Polly Horvath, . . FSG, $16 (208pp) ISBN 978-0-374-39956-6

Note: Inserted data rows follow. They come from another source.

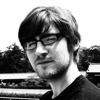
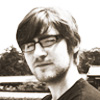
corrected agenda, post processed keynote speaker fotos

diff --git a/agenda.md b/agenda.md
@@ -94,9 +94,9 @@ You can find it on our [Visitor Info Map](http://goo.gl/maps/gwcZ). The closest 
       <td colspan="2">Welcome</td>
     </tr>
     <tr>
-      <td>09:30</td>
+      <td>09:45</td>
       <td>Keynote</td>
-      <td>Paul Campell</td>
+      <td>Yukihiro Matsumoto</td>
     </tr>
     <tr class="pause">
       <td>10:45</td>
@@ -186,7 +186,7 @@ Getting to the location might be a bit hard. We try to make it easy for you, by 
     <tr>
       <td>10:00</td>
       <td>Keynote</td>
-      <td>Yukihiro Matsumoto</td>
+      <td>Paul Campell</td>
     </tr>
     <tr class="pause">
       <td>11:00</td>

Unruly, unpredictable and utterly compelling, Horvath's newest is even more startling than her Everything on a Waffle—it's just as lunatic, but the humor is both darker and more confident. Ratchet, a 13-year-old whose upbringing has been governed by her single mother's global horror of "That Thing" on her shoulder blade, finds herself summarily shipped off to a remote, bear-infested corner of the Maine coast, where distant nonagenarian twin cousins live in unprecedented eccentricity. Penpen, who takes an interest in Zen Buddhism, and Tilly, who takes in lots of whiskey, spin animated if grotesque tales of their youth (they especially like to discuss their mother's suicide—she cut off her own head). The old ladies make judicious use of expletives (e.g., they quote a governess who called them "you little fucks"), which may bother some adults but is also hilariously disconcerting. For the shy, withdrawn Ratchet, Glen Rosa is a haven, and so it also proves for a sullen teenager named Harper, abandoned there in the mistaken belief that Glen Rosa is an orphanage. Horvath's descriptive powers are singular ("She felt a terrible wrench at being pulled away from her mother, like a boot being pulled out of thick mud with a great sucking sound"), her uncensored Mad Hatter wit simply delicious, her storytelling skills consummate. Readers may find themselves wondering just how far Horvath will go—and they won't be disappointed with her steering. Ages 12-up. (May)